In the undated periods of antiquity, great and good men were delivered by apotheosis from the ordinary conditions of entombment, and given a wider sphere of activity. Afterward, when religions changed, many a divinity, archangel and patriarch was taken from his former shrine, and by solemn canonization was placed in the category of “lang-syne saunts.” Abraham and David, Michael and Gabriel, Bacchus, Mithra, Satur, even Seithin himself, and the Nik or ocean-god of Norse mythology are all duly enrolled in the Christian calendar.

Of those who have received the new adoption, St. Nicholas has, perhaps, the most equivocal record. Even his associate, George, the brigand of Cappadocia, hardly comes up to his measure. The first mention of the name is in the Acts of the Apostles – “Nikolaos a proselyte of Antioch.” He is there chronicled as “of honest report.” Unfortunately, that praise has not, in English-speaking countries, been since attached to his name. “Keep thy neck for the hangman,” cries Chamberlain to Gadshill,(1) “for I know thou worshipest St. Nicholas as truly as any man of falsehood may.”

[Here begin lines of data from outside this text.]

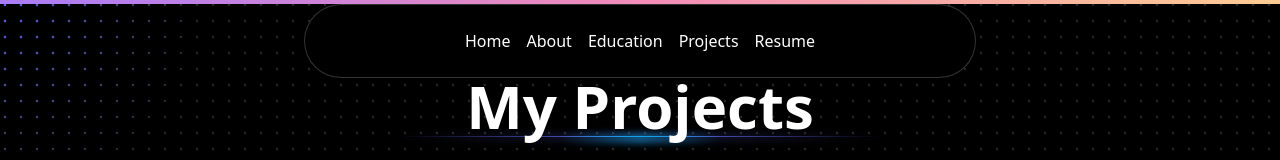
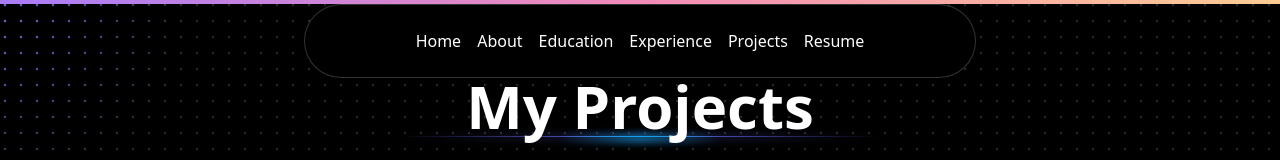
Before and after one commit to dudenrb/nikhilporfolio, a React (Vite) app: page /projects in a window 1280 px wide. Shown: the top 160 px of the page. Built offline with nearby package versions, Linux system fonts and the light colour scheme.

Commit message:
Update Navbar.tsx

```diff
--- a/src/components/Navbar.tsx
+++ b/src/components/Navbar.tsx
@@ -20,6 +20,7 @@ function Navbar({ className }: { className?: string }) {
         <MenuItem item="Home" path="/" />
         <MenuItem item="About" path="/about#about" />
         <MenuItem item="Education" path="/about#education" />
+        <MenuItem item="Experience" path="/about#experience" />
         <MenuItem item="Projects" path="/projects#projects" />
         <MenuItem item="Resume" path="/resume" />
       </Menu>
```
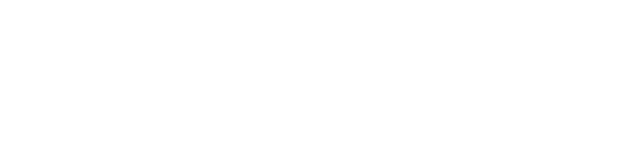
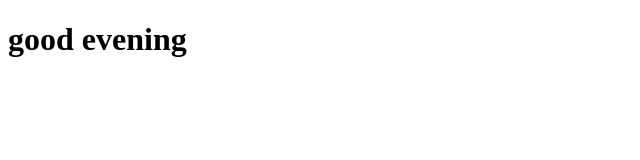
Before and after one commit to kevintank99/GitStash, a plain HTML site: page CSS/index2.html in a window 1280 px wide. Shown: the whole page, without its empty margins (0-640 px from the left). Drawn offline with Linux system fonts and the light colour scheme.

Commit message:
staged changes

```diff
--- a/CSS/index2.html
+++ b/CSS/index2.html
@@ -7,6 +7,6 @@
     <title>Document</title>
 </head>
 <body>
-
+   <h1>good evening</h1>
 </body>
 </html>
```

This kind of worship will readily be comprehended by anyone conversant with our English classics. There is a quaint old volume entitled Plaine Percival, the Peacemaker of England, the author of which gives us this passage: “He was a tender-hearted fellow, though his luck was but bad, which hasting to make up a quarrell by the highway side, between a brace of St. Nicholas’s clargiemen, was so courteously imbraced on both parties that he tendered his purse for their truce.” Without a doubt our hero was content to let that interview pass for a last shrift.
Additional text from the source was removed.